The Prancing Horse plans to increase supercar output from 7,000 to 9,000 units annually, representing an increase of nearly 30 percent, as noted in a Securities and Exchange Commission filing spotted by CNBC.
The Italian automaker has decided to lift the cap to help meet growing demand in emerging markets and to accommodate “demographic changes as the size and spending capacity of our target client grows.”
The company has long known that it could sell many more cars than it currently builds, however executives have sparred over the precise figure of vehicles that can be sold each year to balance profit with exclusivity and artificial scarcity.
The internal debate spilled into public view last year, as then-chairman Luca di Montezemolo argued in favor of a 7,000-unit cap to maintain brand value. In the other corner, Fiat Chrysler Automobiles chief Sergio Marchionne pushed for higher sales numbers. Marchionne apparently won the battle, resulting in di Montezemolo’s resignation.
Perhaps not coincidentally, Marchionne this week officially took the reins as Ferrari’s new chairman.
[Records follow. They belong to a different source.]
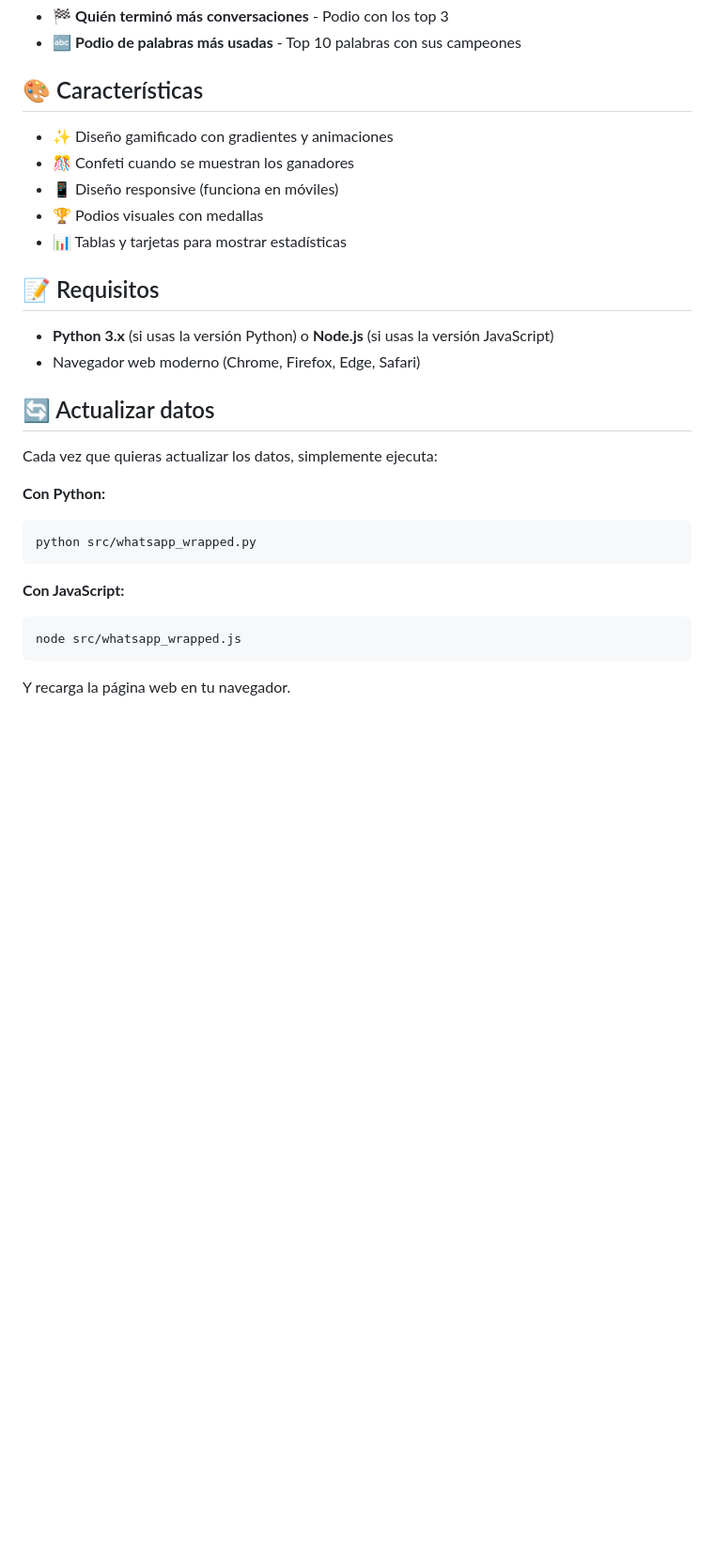
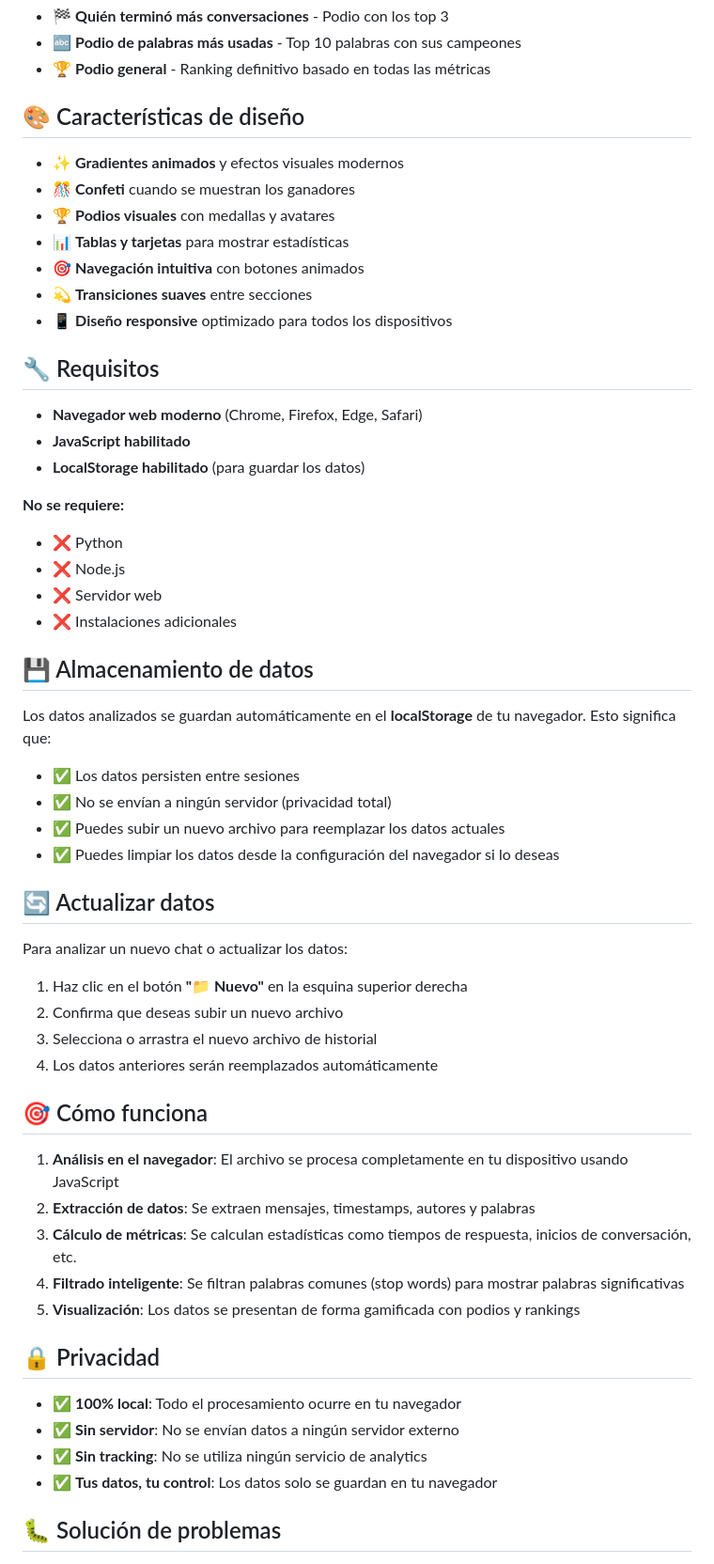
Before and after one commit to bigote97/whatsapp-wrapped, a Markdown page: README.md, the part around one of its changes. Shown at 94% size. GitHub-like rendering; blank space fills up the shorter version.

Commit message:
Actualizar README con información del proyecto actual

````diff
--- a/README.md
+++ b/README.md
@@ -82,31 +75,61 @@ Abre el archivo `web/index.html` en tu navegador. Puedes hacerlo de dos formas:
 - 🏁 **Quién terminó más conversaciones** - Podio con los top 3
 - 🔤 **Podio de palabras más usadas** - Top 10 palabras con sus campeones
+- 🏆 **Podio general** - Ranking definitivo basado en todas las métricas
 
-## 🎨 Características
+## 🎨 Características de diseño
 
-- ✨ Diseño gamificado con gradientes y animaciones
-- 🎊 Confeti cuando se muestran los ganadores
-- 📱 Diseño responsive (funciona en móviles)
-- 🏆 Podios visuales con medallas
-- 📊 Tablas y tarjetas para mostrar estadísticas
+- ✨ **Gradientes animados** y efectos visuales modernos
+- 🎊 **Confeti** cuando se muestran los ganadores
+- 🏆 **Podios visuales** con medallas y avatares
+- 📊 **Tablas y tarjetas** para mostrar estadísticas
+- 🎯 **Navegación intuitiva** con botones animados
+- 💫 **Transiciones suaves** entre secciones
+- 📱 **Diseño responsive** optimizado para todos los dispositivos
 
-## 📝 Requisitos
+## 🔧 Requisitos
 
-- **Python 3.x** (si usas la versión Python) o **Node.js** (si usas la versión JavaScript)
-- Navegador web moderno (Chrome, Firefox, Edge, Safari)
+- **Navegador web moderno** (Chrome, Firefox, Edge, Safari)
+- **JavaScript habilitado**
+- **LocalStorage habilitado** (para guardar los datos)
+
+**No se requiere:**
+- ❌ Python
+- ❌ Node.js
+- ❌ Servidor web
+- ❌ Instalaciones adicionales
+
+## 💾 Almacenamiento de datos
+
+Los datos analizados se guardan automáticamente en el **localStorage** de tu navegador. Esto significa que:
+
+- ✅ Los datos persisten entre sesiones
+- ✅ No se envían a ningún servidor (privacidad total)
+- ✅ Puedes subir un nuevo archivo para reemplazar los datos actuales
+- ✅ Puedes limpiar los datos desde la configuración del navegador si lo deseas
 
 ## 🔄 Actualizar datos
 
-Cada vez que quieras actualizar los datos, simplemente ejecuta:
+Para analizar un nuevo chat o actualizar los datos:
 
-**Con Python:**
-```bash
-python src/whatsapp_wrapped.py
-```
+1. Haz clic en el botón **"📁 Nuevo"** en la esquina superior derecha
+2. Confirma que deseas subir un nuevo archivo
+3. Selecciona o arrastra el nuevo archivo de historial
+4. Los datos anteriores serán reemplazados automáticamente
 
-**Con JavaScript:**
-```bash
-node src/whatsapp_wrapped.js
-```
+## 🎯 Cómo funciona
 
-Y recarga la página web en tu navegador.
+1. **Análisis en el navegador**: El archivo se procesa completamente en tu dispositivo usando JavaScript
+2. **Extracción de datos**: Se extraen mensajes, timestamps, autores y palabras
+3. **Cálculo de métricas**: Se calculan estadísticas como tiempos de respuesta, inicios de conversación, etc.
+4. **Filtrado inteligente**: Se filtran palabras comunes (stop words) para mostrar palabras significativas
+5. **Visualización**: Los datos se presentan de forma gamificada con podios y rankings
+
+## 🔒 Privacidad
+
+- ✅ **100% local**: Todo el procesamiento ocurre en tu navegador
+- ✅ **Sin servidor**: No se envían datos a ningún servidor externo
+- ✅ **Sin tracking**: No se utiliza ningún servicio de analytics
+- ✅ **Tus datos, tu control**: Los datos solo se guardan en tu navegador
+
+## 🐛 Solución de problemas
+
````
Also changed, not shown: other parts of README.md (+81 -62 lines).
The outspoken executive has promised to not “screw up” the brand, however he has voiced confidence that production can be increased to 10,000 units without any ill effects.
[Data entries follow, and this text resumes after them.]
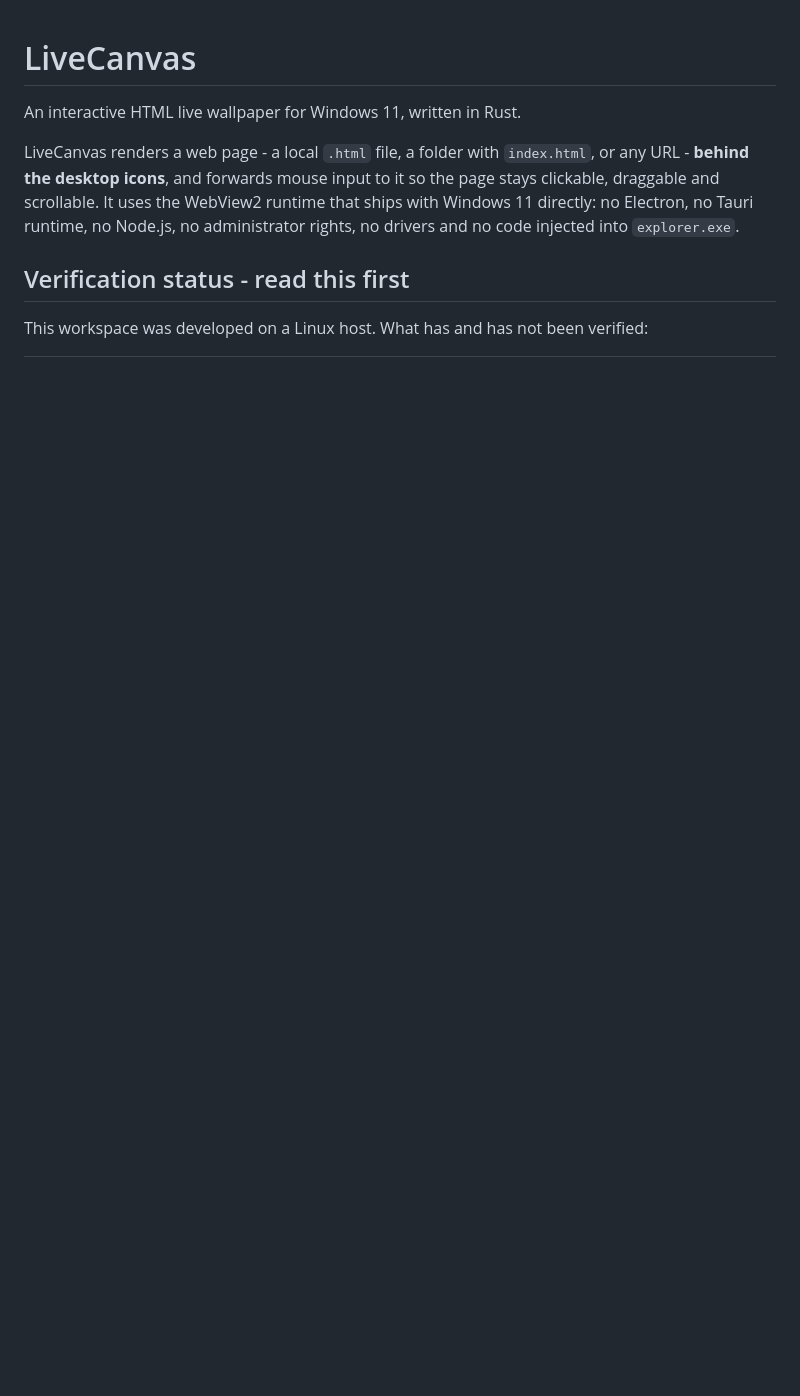
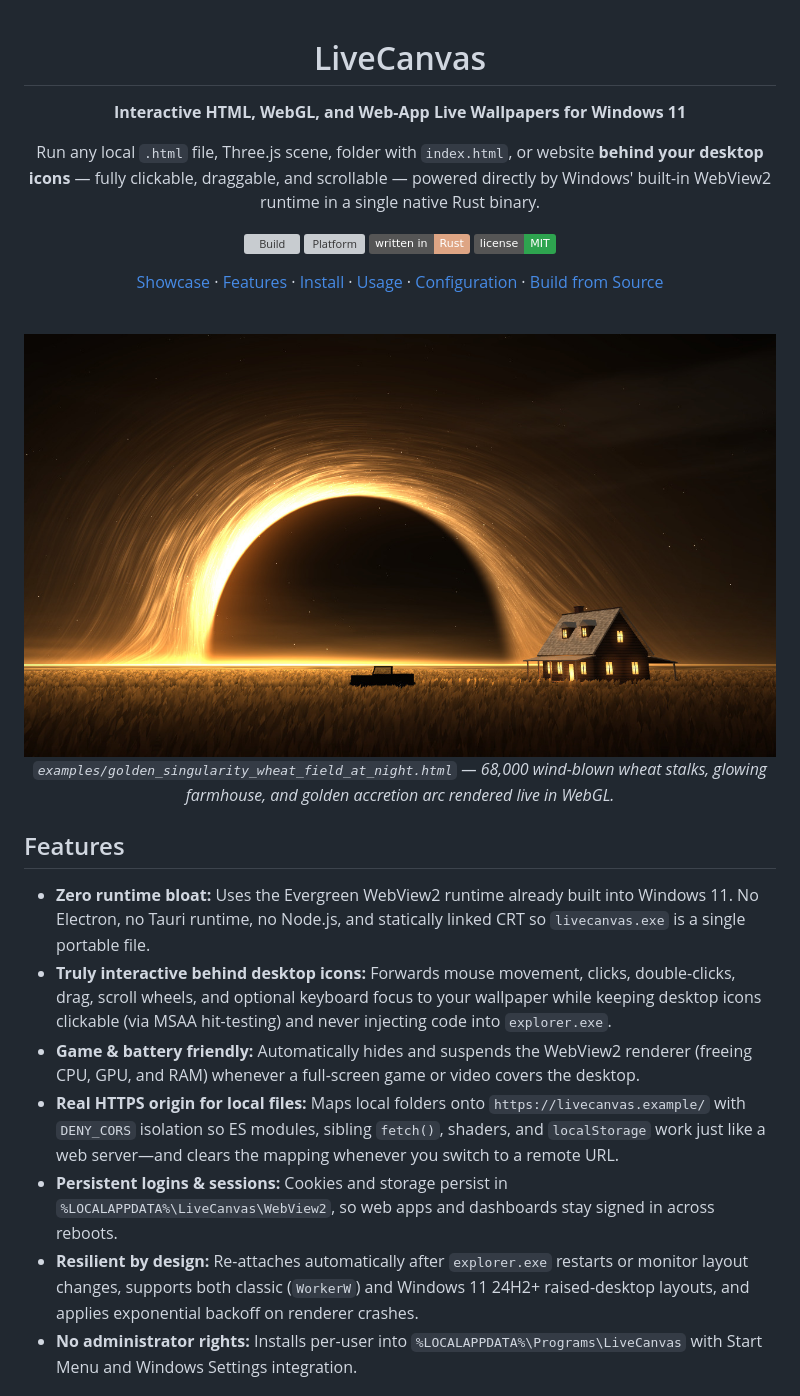
Before and after one commit to Abinanthan-CG/livecanvas, a Markdown page: README.md, the part around one of its changes. Drawn GitHub-style; pictures changed too: docs/screenshots/golden_singularity_wheat_field_at_night.jpg (added); badges without logos; blank space fills up the shorter version; grey boxes are pictures that could not be loaded.

Commit message:
Revamp README with live wallpaper screenshots and app showcase

```diff
--- a/README.md
+++ b/README.md
@@ -1,13 +3,31 @@
 # LiveCanvas
 
-An interactive HTML live wallpaper for Windows 11, written in Rust.
+**Interactive HTML, WebGL, and Web-App Live Wallpapers for Windows 11**
 
-LiveCanvas renders a web page - a local `.html` file, a folder with `index.html`,
-or any URL - **behind the desktop icons**, and forwards mouse input to it so the
-page stays clickable, draggable and scrollable. It uses the WebView2 runtime that
-ships with Windows 11 directly: no Electron, no Tauri runtime, no Node.js, no
-administrator rights, no drivers and no code injected into `explorer.exe`.
+Run any local `.html` file, Three.js scene, folder with `index.html`, or website **behind your desktop icons** — fully clickable, draggable, and scrollable — powered directly by Windows' built-in WebView2 runtime in a single native Rust binary.
 
-## Verification status - read this first
+[![Build](https://github.com/Abinanthan-CG/livecanvas/actions/workflows/build.yml/badge.svg)](https://github.com/Abinanthan-CG/livecanvas/actions/workflows/build.yml)
+![Platform](https://img.shields.io/badge/platform-Windows%2011%20%7C%2010%20(x64%20%2F%20ARM64)-0078D4?logo=windows&logoColor=white)
+![Rust](https://img.shields.io/badge/written%20in-Rust-DEA584?logo=rust&logoColor=white)
+![License](https://img.shields.io/badge/license-MIT-2ea44f)
 
-This workspace was developed on a Linux host. What has and has not been verified:
+[Showcase](#live-examples) · [Features](#features) · [Install](#install) · [Usage](#usage) · [Configuration](#configuration) · [Build from Source](#build-from-source)
+
+<br>
+
+<img src="docs/screenshots/golden_singularity_wheat_field_at_night.jpg" alt="Golden Singularity — Wheat Field at Night running as an interactive WebGL wallpaper" width="100%">
+
+*`examples/golden_singularity_wheat_field_at_night.html` — 68,000 wind-blown wheat stalks, glowing farmhouse, and golden accretion arc rendered live in WebGL.*
+
+</div>
+
+## Features
+
+- **Zero runtime bloat:** Uses the Evergreen WebView2 runtime already built into Windows 11. No Electron, no Tauri runtime, no Node.js, and statically linked CRT so `livecanvas.exe` is a single portable file.
+- **Truly interactive behind desktop icons:** Forwards mouse movement, clicks, double-clicks, drag, scroll wheels, and optional keyboard focus to your wallpaper while keeping desktop icons clickable (via MSAA hit-testing) and never injecting code into `explorer.exe`.
+- **Game & battery friendly:** Automatically hides and suspends the WebView2 renderer (freeing CPU, GPU, and RAM) whenever a full-screen game or video covers the desktop.
+- **Real HTTPS origin for local files:** Maps local folders onto `https://livecanvas.example/` with `DENY_CORS` isolation so ES modules, sibling `fetch()`, shaders, and `localStorage` work just like a web server—and clears the mapping whenever you switch to a remote URL.
+- **Persistent logins & sessions:** Cookies and storage persist in `%LOCALAPPDATA%\LiveCanvas\WebView2`, so web apps and dashboards stay signed in across reboots.
+- **Resilient by design:** Re-attaches automatically after `explorer.exe` restarts or monitor layout changes, supports both classic (`WorkerW`) and Windows 11 24H2+ raised-desktop layouts, and applies exponential backoff on renderer crashes.
+- **No administrator rights:** Installs per-user into `%LOCALAPPDATA%\Programs\LiveCanvas` with Start Menu and Windows Settings integration.
+
```
Also changed, not shown: other parts of README.md (+119 -138 lines), docs/screenshots/at_the_edge_of_infinity.jpg (added), docs/screenshots/builtin_demo.png (added).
FCA has not been quite as restrained with Maserati, aiming to increase sales from 15,000 units to 75,000 units in just four years. The plan seemed to work at first, with 2014 deliveries up by 137 percent globally in 2014, however sales have since taken a negative dive with US purchases down by 34 percent in September and 8.2 percent for the first three quarters combined.